A new study has given yet another reason to train yourself out of constant negative thinking, finding it might increase the risk of Alzheimer’s disease.
The research by University College London, and published in Alzheimer’s & Dementia, found a link between what scientists call ‘repetitive negative thinking’ and cognitive decline in participants over the age of 55.
Lead author Dr Natalie Marchant said: “Depression and anxiety in midlife and old age are already known to be risk factors for dementia. Here, we found that certain thinking patterns implicated in depression and anxiety could be an underlying reason why people with those disorders are more likely to develop dementia.
“We hope that our findings could be used to develop strategies to lower people’s risk of dementia by helping them to reduce their negative thinking patterns,” she said.
Consultant psychologist and co-founder of The Chelsea Psychology Clinic, Dr Elena Touroni, says: “People who are very hard on themselves tend to have what we call in psychology ‘unrelenting standards’. The sky is the limit – there is always something more to achieve. This is a psychological vulnerability that can land someone in a dangerous place.”
These are some of Dr Touroni’s tips for people who want to break out of the pattern of repetitive negative thoughts.
Don’t believe everything you think
“Just because you have a thought, doesn’t mean it’s true. When you notice you’re being hard on yourself or thinking very negatively, take a step back and question the thought you’re having. Is there any evidence to support this? Are you jumping to conclusions? Are you seeing the whole picture or just focusing on the worst possible scenario?”
Every negative thought is not bad, the point of staying alert and noticing threatening things in our vicinity is key for our survival. However, the majority of negative thoughts have no use and only create imaginary stress and drama in our minds.
Ask yourself if you’d talk to a friend this way
“Often we say things to ourselves that we would never dream of saying to a friend. Next time you are being hard on yourself, try showing yourself the same kindness and compassion you’d show a friend.”
Instead of scolding yourself the next time you find yourself in a tricky position, imagine what advice you would give to a friend in the same situation.
Try to understand where this self-criticism comes from
“Do you feel like you’re trying to prove something (to yourself or others)? Can you trace back to where this all started? Therapy is a great place to start exploring your earlier experiences and how they might be impacting you now.”
You can try this exercise at home to try to discover a pattern to your negative thoughts.
Take a moment to list the negative thoughts that you have, including:
- your fears
- your insecurities
- your losses
- thoughts that regularly cause stress.
Then, in a separate column, write at least one positive thought that relates.
For example, if you fear failure, write about an instance where failure helped you to learn and grow. If you’re insecure about your skills, write about an improvement you’ve noticed in one area. If thinking about work makes you stressed, write about the people you help on a day-to-day basis or the colleagues you like to get coffee with.
Get into the habit of counteracting every negative thought with a positive one. It takes practice but it will eventually become second nature.

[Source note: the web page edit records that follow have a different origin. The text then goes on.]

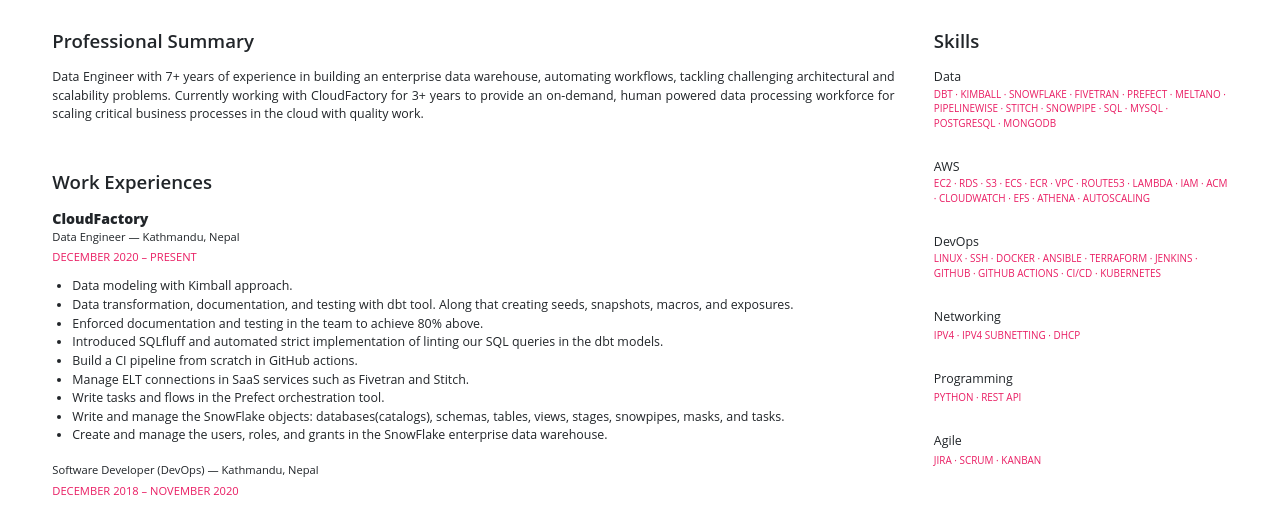
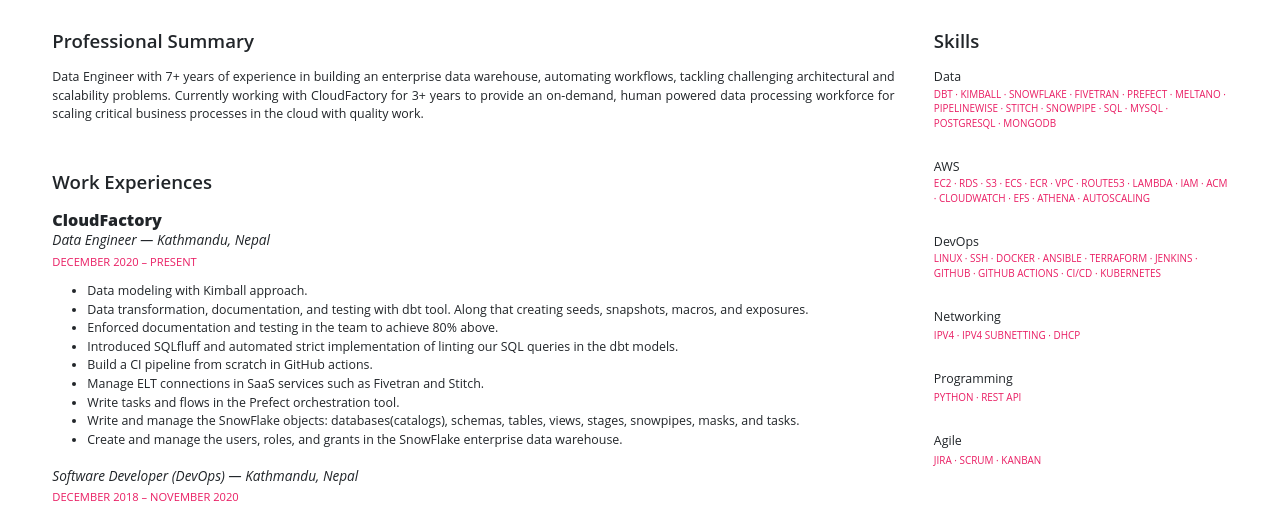
Before and after one commit to sumit-sampang-rai/sumit-sampang-rai.github.io, a plain HTML site: page index.html in a window 1280 px wide. Shown: the part 189-698 px from the top of the page. Drawn offline with nearby package versions, Linux system fonts and the light colour scheme; a web font is replaced by a local one.

Commit message:
Update formatting

```diff
--- a/css/style.css
+++ b/css/style.css
@@ -6,6 +6,7 @@
   unicode-range: U+0000-00FF, U+0131, U+0152-0153, U+02BB-02BC, U+02C6, U+02DA, U+02DC, U+2000-206F, U+2074, U+20AC, U+2122, U+2191, U+2193, U+2212, U+2215, U+FEFF, U+FFFD;
   src: local('Open Sans Regular'), local('OpenSans-Regular'), url("https://fonts.gstatic.com/s/opensans/v16/mem8YaGs126MiZpBA-UFVZ0b.woff2") format('woff2');
 }
+
 @font-face {
   font-family: 'Roboto';
   font-style: normal;
@@ -14,24 +15,28 @@
   unicode-range: U+0000-00FF, U+0131, U+0152-0153, U+02BB-02BC, U+02C6, U+02DA, U+02DC, U+2000-206F, U+2074, U+20AC, U+2122, U+2191, U+2193, U+2212, U+2215, U+FEFF, U+FFFD;
   src: local('Roboto'), local('Roboto-Regular'), url("https://fonts.gstatic.com/s/roboto/v19/KFOmCnqEu92Fr1Mu4mxK.woff2") format('woff2');
 }
+
 @page {
   size: A4;
 }
+
 body {
   -webkit-print-color-adjust: exact;
-          color-adjust: exact;
+  color-adjust: exact;
   background-color: #fff;
   font-family: 'Open Sans', sans-serif;
   font-weight: 300;
   display: flex;
   justify-content: center;
 }
+
 .btn-print {
   z-index: 1;
   position: absolute;
   right: 20px;
   top: 20px;
 }
+
 .resume {
   display: block;
   font-family: 'Roboto', sans-serif;
@@ -40,46 +45,57 @@
   line-height: 1.5;
   min-height: 1090.41px;
 }
+
 .resume h1 {
   font-size: 2.86em;
   font-weight: 600;
   letter-spacing: -0.5px;
 }
+
 .resume h2 {
   font-size: 1.43em;
   font-weight: 600;
   line-height: 1;
   margin-bottom: 0;
 }
+
 .resume p {
   margin-bottom: 1em;
 }
+
 .resume p:last-child {
   margin-bottom: 0;
 }
+
 .resume ul {
   padding-left: 20px;
 }
+
 .resume .resume__header,
 .resume .resume__section {
   font-family: 'Open Sans', sans-serif;
   font-size: 0.95em;
 }
+
 .resume .resume__header {
   padding: 6em 4em 0;
 }
+
 .resume .resume__section {
   margin-bottom: 4em;
 }
+
 .resume .resume__section:last-child {
   padding-bottom: 0;
 }
+
 .resume .resume__section-title {
   display: flex;
   align-items: center;
   margin-bottom: 1.43em;
 }
-.resume .resume__section-title > i {
+
+.resume .resume__section-title>i {
   margin-right: 0.63em;
   font-size: 1.14em;
   background-color: #5695cd;
@@ -93,35 +109,43 @@
   justify-content: center;
   line-height: 1.6;
 }
-.resume .resume__section-title > h2 {
+
+.resume .resume__section-title>h2 {
   margin-top: 0;
   font-size: 1.5em;
 }
+
 .resume .resume__columns {
   overflow: hidden;
   padding: 4em;
   padding-top: 0;
 }
+
 .resume .resume__main {
   float: left;
   width: 75%;
   padding-right: 3em;
   text-align: justify;
 }
+
 .resume .resume__side {
   float: left;
   width: 25%;
 }
-.resume .about-me p > b {
+
+.resume .about-me p>b {
   color: #555;
 }
+
 .resume .info-item {
   margin-bottom: 0.2em;
   font-weight: 300;
 }
+
 .resume .info-item:last-child {
   margin-bottom: 0;
 }
+
 .resume .info-label {
   display: inline-block;
   padding-right: 0.63em;
@@ -129,48 +153,69 @@
   min-width: 2.19em;
   text-align: center;
 }
+
 .resume .info-label i {
   color: #5695cd;
 }
+
 .resume .xp-item {
   margin-bottom: 4em;
 }
+
 .resume .xp-item:last-child {
   margin-bottom: 0;
 }
-.resume .xp-company {
-  font-size: 1.14em;
+
+.resume .xp-company,
+.resume .xp-institution {
+  font-size: 1.3em;
   font-weight: 600;
   line-height: 1.25;
 }
+
 .resume .xp-job span,
-.resume .xp-job small {
+.resume .xp-job small,
+.resume .xp-education span,
+.resume .xp-education small {
+  font-style: italic;
   font-weight: 400;
 }
-.resume .xp-job small {
-  font-size: 0.9em;
+
+.resume .xp-job small,
+.resume .xp-education small {
+  font-size: 1.1em;
 }
+
 .resume .xp-date {
   font-size: 0.9em;
   margin-top: 0.3em;
   margin-bottom: 1em;
   color: #e91d63;
 }
+
+.resume .xp-detail {
+  padding-left: 15px;
+}
+
 .resume .extra {
   margin-bottom: 2em;
 }
+
 .resume .extra:last-child {
   margin-bottom: 0;
 }
+
 .resume .extra-info small {
   color: #e91d63;
   display: inline-block;
   font-size: 0.8em;
 }
+
 .resume .extra-details,
 .resume .extra-details__progress {
   border-radius: 6px;
 }
+
 .resume .extra-details {
   margin-top: 0.5em;
   background-color: #d1d9e1;
@@ -178,6 +223,7 @@
   height: 5px;
   position: relative;
 }
+
 .resume .extra-details__progress {
   background-color: #5695cd;
   height: 5px;
@@ -185,19 +231,24 @@
   top: 0;
   left: 0;
 }
+
 .resume .lang-item {
   margin-bottom: 2em;
 }
+
 .resume .lang-item:last-child {
   margin-bottom: 0;
 }
+
 .resume .lang-label {
   width: 8em;
 }
+
 @media print {
   body {
     min-width: initial !important;
   }
+
   .btn-print {
     display: none;
   }
--- a/index.html
+++ b/index.html
@@ -50,8 +50,8 @@
                                 <div class="resume__section-title">
                                     <h2>Professional Summary</h2>
                                 </div>
-                                <div id="about-me" class="about-me">
-                                    <p></p>
+                                <div class="about-me">
+                                    <p id="about-me"></p>
                                 </div>
                             </div>
                         </section>
--- a/js/script.js
+++ b/js/script.js
@@ -71,7 +71,7 @@
       $.each(education_object["responsibilities"], function (responsibility_index, responsibility_desc) {
         responsibilities += '<li>' + responsibility_desc + '</li>'
       });
-      educations += '<div class="xp-job">'
+      educations += '<div class="xp-education">'
       educations += studies
       educations += '</div>'
     });
@@ -101,7 +101,7 @@
 
   $("title").append(data["page"]);
   $("#my_name").append(data["name"]);
-  $("#about-me p").append(data["about"]);
+  $("#about-me").append(data["about"]);
   $("#work_experiences").append(work_experiences);
   $("#academic_qualifications").append(academic_qualifications);
   $("#skills").append(skills);
```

Dedicate time to yourself
“Commit to doing at least one thing a day that is just for your wellbeing and pleasure – and just for you. For example, run yourself a nice long bath, do an online yoga class, etc.”
Try to be kind to yourself
“Practise gratitude for things you already have rather than focusing on the things you don’t have (mindfulness can help with this).”
“Watch your thoughts; they become words. Watch your words; they become actions. Watch your actions; they become habit. Watch your habits; they become character. Watch your character; it becomes your destiny.” — Lao Tzu
Do you struggle with negative thoughts? How do you deal with them?
– With PA
If you enjoy our content, don’t keep it to yourself. Share our free eNews with your friends and encourage them to sign up.